Task prompt: The task calls for an exact copy of the records, without any images.

[Revision comparison data]
==================================================

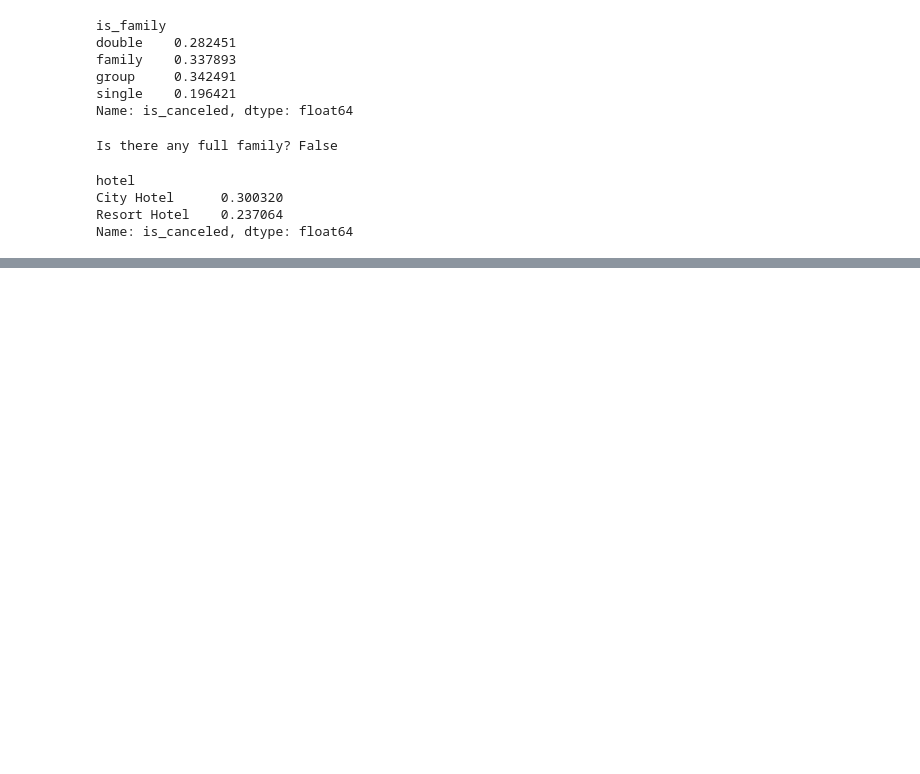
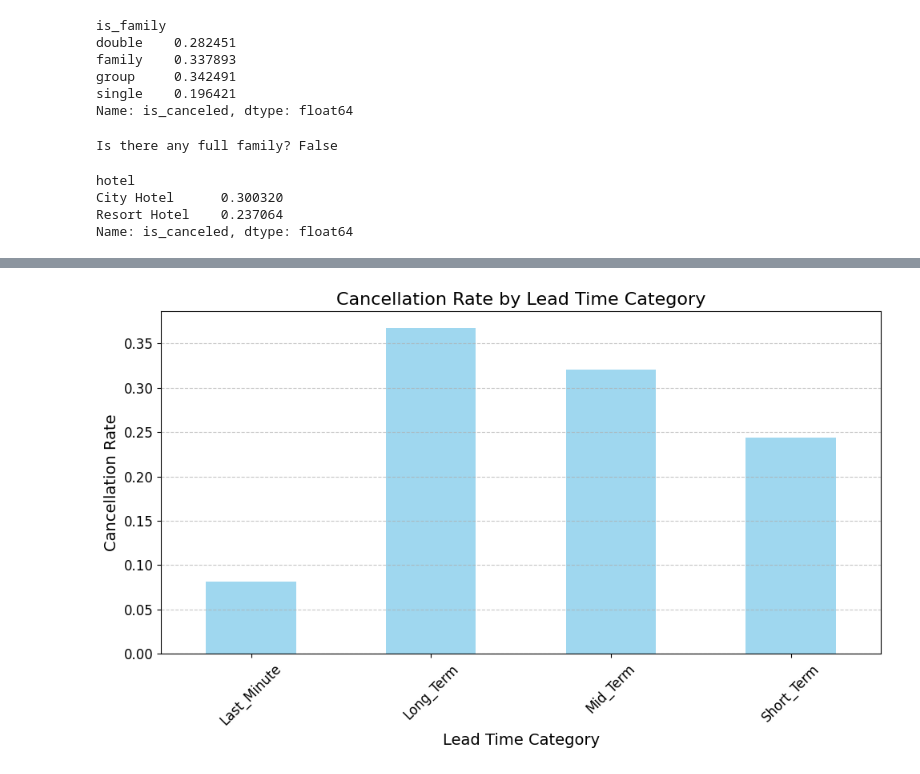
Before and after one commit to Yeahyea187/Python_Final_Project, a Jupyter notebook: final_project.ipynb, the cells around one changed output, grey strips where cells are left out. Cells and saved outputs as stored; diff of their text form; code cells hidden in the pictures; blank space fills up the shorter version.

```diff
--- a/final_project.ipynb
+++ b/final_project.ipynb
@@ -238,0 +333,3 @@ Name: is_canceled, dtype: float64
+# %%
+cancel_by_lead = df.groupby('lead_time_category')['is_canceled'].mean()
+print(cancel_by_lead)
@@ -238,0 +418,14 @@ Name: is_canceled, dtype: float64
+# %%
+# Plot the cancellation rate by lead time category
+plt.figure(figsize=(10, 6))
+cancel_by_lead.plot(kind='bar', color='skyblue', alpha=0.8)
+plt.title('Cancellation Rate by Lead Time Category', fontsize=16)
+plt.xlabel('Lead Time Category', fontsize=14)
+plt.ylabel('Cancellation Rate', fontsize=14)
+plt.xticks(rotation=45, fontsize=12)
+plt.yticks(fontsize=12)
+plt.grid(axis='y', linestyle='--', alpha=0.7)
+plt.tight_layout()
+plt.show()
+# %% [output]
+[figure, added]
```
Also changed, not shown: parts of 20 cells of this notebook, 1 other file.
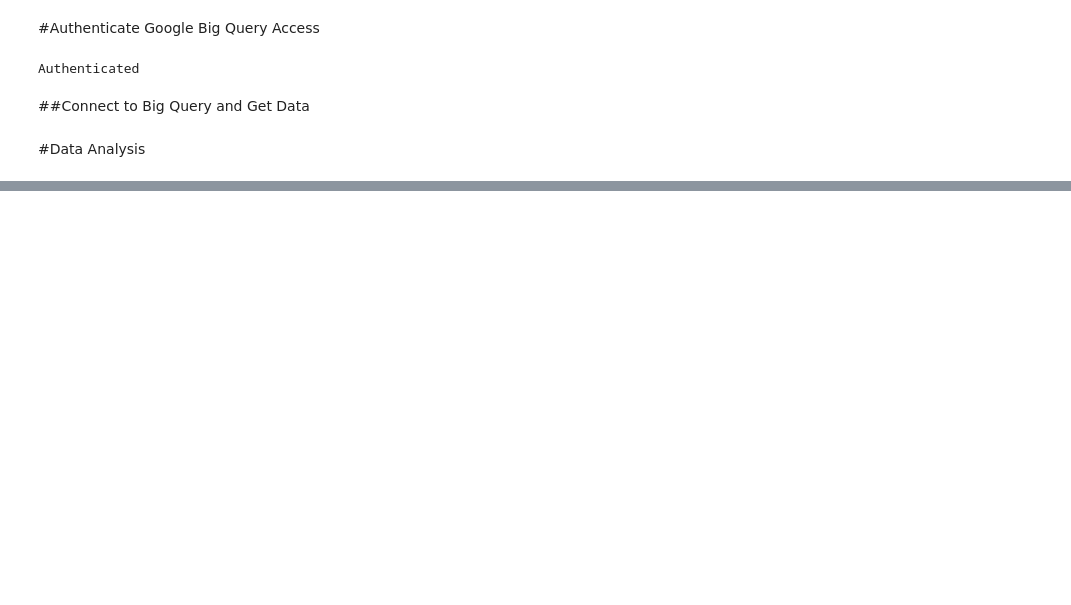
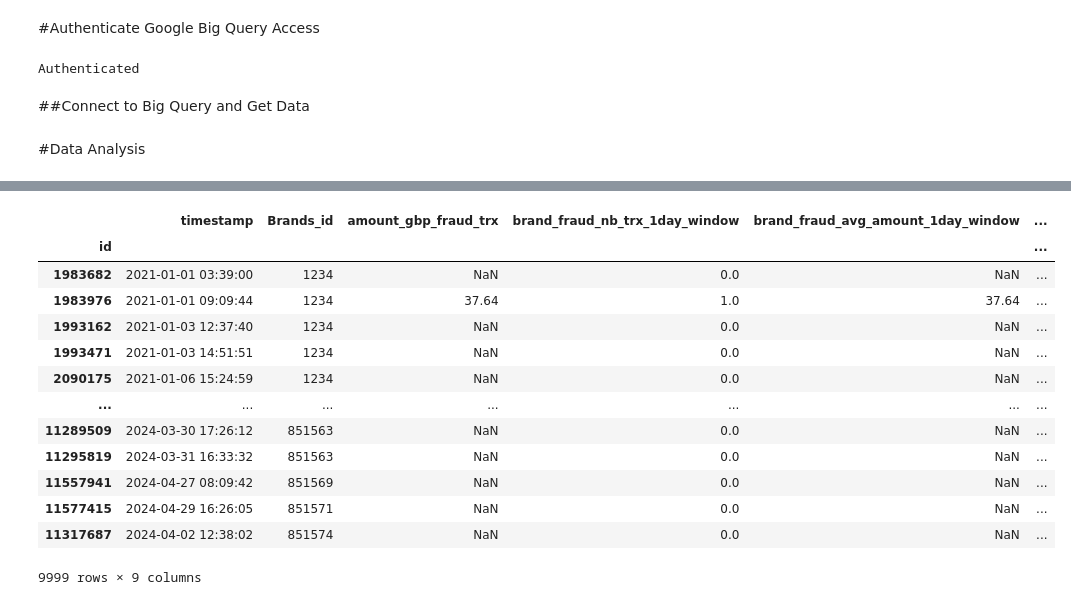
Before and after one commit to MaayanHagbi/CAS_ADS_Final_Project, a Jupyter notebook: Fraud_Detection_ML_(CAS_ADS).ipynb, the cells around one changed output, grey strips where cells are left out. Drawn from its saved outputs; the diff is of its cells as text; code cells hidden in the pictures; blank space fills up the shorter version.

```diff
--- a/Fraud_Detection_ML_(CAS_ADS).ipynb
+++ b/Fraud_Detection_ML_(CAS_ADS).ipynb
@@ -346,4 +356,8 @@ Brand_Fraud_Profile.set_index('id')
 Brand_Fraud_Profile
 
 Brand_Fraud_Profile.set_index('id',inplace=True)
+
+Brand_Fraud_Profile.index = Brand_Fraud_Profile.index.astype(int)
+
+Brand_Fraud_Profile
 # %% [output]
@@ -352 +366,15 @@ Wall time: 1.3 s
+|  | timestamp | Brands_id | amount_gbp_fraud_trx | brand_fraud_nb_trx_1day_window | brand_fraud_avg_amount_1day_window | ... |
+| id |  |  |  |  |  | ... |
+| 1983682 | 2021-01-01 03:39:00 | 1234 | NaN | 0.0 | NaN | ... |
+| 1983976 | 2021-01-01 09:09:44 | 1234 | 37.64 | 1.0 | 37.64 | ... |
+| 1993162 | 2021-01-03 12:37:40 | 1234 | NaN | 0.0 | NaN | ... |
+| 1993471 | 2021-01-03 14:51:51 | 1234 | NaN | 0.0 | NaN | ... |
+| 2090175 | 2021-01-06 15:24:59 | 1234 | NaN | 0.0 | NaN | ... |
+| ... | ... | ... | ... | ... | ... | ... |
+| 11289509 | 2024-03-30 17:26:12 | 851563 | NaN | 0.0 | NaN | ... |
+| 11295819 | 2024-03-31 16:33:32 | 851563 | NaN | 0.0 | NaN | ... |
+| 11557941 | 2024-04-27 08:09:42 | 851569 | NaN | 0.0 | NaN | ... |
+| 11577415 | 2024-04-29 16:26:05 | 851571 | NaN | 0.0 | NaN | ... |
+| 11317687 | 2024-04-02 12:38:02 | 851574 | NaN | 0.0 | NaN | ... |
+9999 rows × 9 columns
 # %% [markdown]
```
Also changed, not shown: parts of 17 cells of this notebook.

==================================================

Answer to this problem:
Before and after one commit to Yeahyea187/Python_Final_Project, a Jupyter notebook: final_project.ipynb, the cells around one changed output, grey strips where cells are left out. Cells and saved outputs as stored; diff of their text form; code cells hidden in the pictures; blank space fills up the shorter version.

```diff
--- a/final_project.ipynb
+++ b/final_project.ipynb
@@ -238,0 +333,3 @@ Name: is_canceled, dtype: float64
+# %%
+cancel_by_lead = df.groupby('lead_time_category')['is_canceled'].mean()
+print(cancel_by_lead)
@@ -238,0 +418,14 @@ Name: is_canceled, dtype: float64
+# %%
+# Plot the cancellation rate by lead time category
+plt.figure(figsize=(10, 6))
+cancel_by_lead.plot(kind='bar', color='skyblue', alpha=0.8)
+plt.title('Cancellation Rate by Lead Time Category', fontsize=16)
+plt.xlabel('Lead Time Category', fontsize=14)
+plt.ylabel('Cancellation Rate', fontsize=14)
+plt.xticks(rotation=45, fontsize=12)
+plt.yticks(fontsize=12)
+plt.grid(axis='y', linestyle='--', alpha=0.7)
+plt.tight_layout()
+plt.show()
+# %% [output]
+[figure, added]
```
Also changed, not shown: parts of 20 cells of this notebook, 1 other file.
Before and after one commit to MaayanHagbi/CAS_ADS_Final_Project, a Jupyter notebook: Fraud_Detection_ML_(CAS_ADS).ipynb, the cells around one changed output, grey strips where cells are left out. Drawn from its saved outputs; the diff is of its cells as text; code cells hidden in the pictures; blank space fills up the shorter version.

```diff
--- a/Fraud_Detection_ML_(CAS_ADS).ipynb
+++ b/Fraud_Detection_ML_(CAS_ADS).ipynb
@@ -346,4 +356,8 @@ Brand_Fraud_Profile.set_index('id')
 Brand_Fraud_Profile
 
 Brand_Fraud_Profile.set_index('id',inplace=True)
+
+Brand_Fraud_Profile.index = Brand_Fraud_Profile.index.astype(int)
+
+Brand_Fraud_Profile
 # %% [output]
@@ -352 +366,15 @@ Wall time: 1.3 s
+|  | timestamp | Brands_id | amount_gbp_fraud_trx | brand_fraud_nb_trx_1day_window | brand_fraud_avg_amount_1day_window | ... |
+| id |  |  |  |  |  | ... |
+| 1983682 | 2021-01-01 03:39:00 | 1234 | NaN | 0.0 | NaN | ... |
+| 1983976 | 2021-01-01 09:09:44 | 1234 | 37.64 | 1.0 | 37.64 | ... |
+| 1993162 | 2021-01-03 12:37:40 | 1234 | NaN | 0.0 | NaN | ... |
+| 1993471 | 2021-01-03 14:51:51 | 1234 | NaN | 0.0 | NaN | ... |
+| 2090175 | 2021-01-06 15:24:59 | 1234 | NaN | 0.0 | NaN | ... |
+| ... | ... | ... | ... | ... | ... | ... |
+| 11289509 | 2024-03-30 17:26:12 | 851563 | NaN | 0.0 | NaN | ... |
+| 11295819 | 2024-03-31 16:33:32 | 851563 | NaN | 0.0 | NaN | ... |
+| 11557941 | 2024-04-27 08:09:42 | 851569 | NaN | 0.0 | NaN | ... |
+| 11577415 | 2024-04-29 16:26:05 | 851571 | NaN | 0.0 | NaN | ... |
+| 11317687 | 2024-04-02 12:38:02 | 851574 | NaN | 0.0 | NaN | ... |
+9999 rows × 9 columns
 # %% [markdown]
```
Also changed, not shown: parts of 17 cells of this notebook.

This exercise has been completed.